Not all Marsh crucians are 4lb plus - Will Barnard with a small one!On the other side of the island Geoff Maynard had a hand-sized crucian, bumped another and missed about 50 bites – claiming they were all little roach.. .Next to him the fish magnet that is Will Barnard stuck at it like only he can and was rewarded with more silver fish than a Spanish trawler plus two small crucians and two tench, the best around 6lb.


Jerry had a tench and a crucian – released another crucian prematurely i.e. before he’d landed it, plus loads of silvers. Andy had a decent tench, some silvers and bumped a crucian. Windy couldn’t buy a bite other than on maggot/caster and then only from tiny roach/rudd despite sticking at it until nearly 9pm gambling that the rain would stop…which it didn’t.


In his own words:

“Over the next half hour as I cowered under my leaking brolly it came down like someone was throwing buckets at me. My peg literally filled up with water behind the buckboard to a depth of four or five inches, I kid you not.

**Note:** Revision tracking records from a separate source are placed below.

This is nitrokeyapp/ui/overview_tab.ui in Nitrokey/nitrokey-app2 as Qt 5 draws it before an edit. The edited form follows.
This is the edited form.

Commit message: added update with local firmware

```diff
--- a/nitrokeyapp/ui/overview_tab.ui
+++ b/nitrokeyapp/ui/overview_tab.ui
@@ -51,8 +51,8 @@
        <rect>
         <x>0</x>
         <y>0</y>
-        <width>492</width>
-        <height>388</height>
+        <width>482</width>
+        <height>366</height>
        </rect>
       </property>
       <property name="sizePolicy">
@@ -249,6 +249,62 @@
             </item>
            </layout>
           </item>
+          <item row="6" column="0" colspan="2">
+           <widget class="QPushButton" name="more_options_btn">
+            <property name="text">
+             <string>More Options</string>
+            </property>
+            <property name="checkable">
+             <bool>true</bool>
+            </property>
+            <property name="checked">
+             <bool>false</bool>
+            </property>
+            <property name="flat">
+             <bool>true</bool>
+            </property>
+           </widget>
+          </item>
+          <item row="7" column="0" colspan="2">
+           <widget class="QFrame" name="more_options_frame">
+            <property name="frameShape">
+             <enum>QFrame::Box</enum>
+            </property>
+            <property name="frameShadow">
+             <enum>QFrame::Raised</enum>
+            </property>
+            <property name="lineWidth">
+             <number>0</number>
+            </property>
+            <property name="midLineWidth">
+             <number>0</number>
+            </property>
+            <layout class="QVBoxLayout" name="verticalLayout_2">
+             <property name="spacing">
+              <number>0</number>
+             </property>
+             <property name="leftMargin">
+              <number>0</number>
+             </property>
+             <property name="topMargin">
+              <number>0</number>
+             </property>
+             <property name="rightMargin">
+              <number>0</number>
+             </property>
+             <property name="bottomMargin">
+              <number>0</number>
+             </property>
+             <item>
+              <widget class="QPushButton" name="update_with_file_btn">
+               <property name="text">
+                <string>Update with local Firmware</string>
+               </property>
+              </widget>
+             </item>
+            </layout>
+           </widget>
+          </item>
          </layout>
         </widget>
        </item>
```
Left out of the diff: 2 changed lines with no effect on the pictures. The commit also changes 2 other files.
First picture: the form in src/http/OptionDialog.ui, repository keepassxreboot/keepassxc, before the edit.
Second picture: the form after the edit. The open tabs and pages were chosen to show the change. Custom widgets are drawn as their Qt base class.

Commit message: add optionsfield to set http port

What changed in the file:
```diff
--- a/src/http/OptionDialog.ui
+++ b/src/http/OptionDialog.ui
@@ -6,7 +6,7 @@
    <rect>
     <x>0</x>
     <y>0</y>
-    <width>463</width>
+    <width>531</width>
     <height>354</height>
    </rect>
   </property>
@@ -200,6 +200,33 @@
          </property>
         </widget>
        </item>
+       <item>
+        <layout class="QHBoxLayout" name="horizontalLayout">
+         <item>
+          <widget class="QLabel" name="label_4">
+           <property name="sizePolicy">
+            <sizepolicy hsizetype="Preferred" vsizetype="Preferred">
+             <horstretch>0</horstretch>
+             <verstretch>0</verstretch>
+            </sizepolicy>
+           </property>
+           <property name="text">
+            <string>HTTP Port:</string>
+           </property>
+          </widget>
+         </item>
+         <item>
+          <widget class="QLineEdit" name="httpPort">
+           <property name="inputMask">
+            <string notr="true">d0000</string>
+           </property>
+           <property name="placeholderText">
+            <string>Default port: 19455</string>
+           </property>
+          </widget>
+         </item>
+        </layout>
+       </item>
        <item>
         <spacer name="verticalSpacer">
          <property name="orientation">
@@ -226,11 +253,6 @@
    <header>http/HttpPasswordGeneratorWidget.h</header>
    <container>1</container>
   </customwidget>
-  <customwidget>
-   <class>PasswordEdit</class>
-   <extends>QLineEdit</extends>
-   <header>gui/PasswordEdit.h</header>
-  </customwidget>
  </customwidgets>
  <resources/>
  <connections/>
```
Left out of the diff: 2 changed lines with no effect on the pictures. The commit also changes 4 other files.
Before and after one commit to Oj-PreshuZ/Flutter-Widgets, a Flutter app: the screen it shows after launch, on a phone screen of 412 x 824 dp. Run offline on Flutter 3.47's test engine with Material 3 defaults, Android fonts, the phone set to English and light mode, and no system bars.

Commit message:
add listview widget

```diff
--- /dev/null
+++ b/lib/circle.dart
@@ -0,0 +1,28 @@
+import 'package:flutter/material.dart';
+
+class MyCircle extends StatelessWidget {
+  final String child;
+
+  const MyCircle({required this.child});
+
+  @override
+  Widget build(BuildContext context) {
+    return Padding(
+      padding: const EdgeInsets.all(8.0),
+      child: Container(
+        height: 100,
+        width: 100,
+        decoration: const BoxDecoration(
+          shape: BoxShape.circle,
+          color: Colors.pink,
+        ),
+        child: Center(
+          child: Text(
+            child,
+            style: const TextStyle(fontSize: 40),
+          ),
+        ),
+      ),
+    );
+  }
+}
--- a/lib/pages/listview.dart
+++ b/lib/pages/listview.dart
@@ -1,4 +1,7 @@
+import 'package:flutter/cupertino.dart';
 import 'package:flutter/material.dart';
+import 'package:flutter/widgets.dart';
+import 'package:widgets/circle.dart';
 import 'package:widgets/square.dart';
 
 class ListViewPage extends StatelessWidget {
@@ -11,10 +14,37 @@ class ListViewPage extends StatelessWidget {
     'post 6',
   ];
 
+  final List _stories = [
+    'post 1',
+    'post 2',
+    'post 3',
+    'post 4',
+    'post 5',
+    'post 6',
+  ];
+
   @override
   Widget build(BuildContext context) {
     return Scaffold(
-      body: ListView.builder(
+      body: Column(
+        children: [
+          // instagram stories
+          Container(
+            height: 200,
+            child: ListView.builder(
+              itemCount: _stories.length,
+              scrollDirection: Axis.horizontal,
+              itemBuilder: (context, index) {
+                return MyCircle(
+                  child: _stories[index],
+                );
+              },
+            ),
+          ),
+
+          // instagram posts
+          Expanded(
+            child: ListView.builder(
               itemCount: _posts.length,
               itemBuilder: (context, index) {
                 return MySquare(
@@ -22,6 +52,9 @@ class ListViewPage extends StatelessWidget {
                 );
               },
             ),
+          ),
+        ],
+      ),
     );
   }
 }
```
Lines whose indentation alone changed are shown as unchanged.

I dropped a wee rudd swinging in and the little sod was perfectly happy swimming up and down in the bankside pool at my feet, laughing himself silly at my puerile attempts to grab him and bung him back in the lake. I have never been so wet as when packing up, and my camera has spent the last 48 hours on top of the boiler drying out before daring to turn it on and retrieve the pics!”


Clarkey – as ever – had been in his element catching roach but did develop his own interesting variation on trout fishing’s catch and release called ‘hook and release’. Come to think of it…I don’t think I’ve ever seen you catch a fish either, Ray. Unless you count those eels off the Itchen!


Despite the fishing being hard and the weather less than ideal it was good to meet some new faces, renew some old acquaintances and there is never a dull moment when Ray is around. The banter was, as ever, excellent and, for me, only adds to the enjoyment of a good day out in the company of some very good anglers. It was worth getting up at 5.30am just to see the look on Simon’s face as he tucked into his first ever And finally...just for you, Ray. This is what a Marsh Farm tench looks like!Pot Noodle!


I’ve still not yet broken my Marsh Farm crucian duck but it’s a lovely place to fish and what a refreshing change it makes from your typical carp filled commercial puddle. You have to think and work for your fish at Marsh Farm and that is just the sort of challenge I enjoy. I’ll be back again soon and this time I will check the tip on my feeder rod a bit more carefully and pray for a day when the crucians are ‘on’.


And finally…just for you, Ray, above is what a Marsh Farm tench looks like!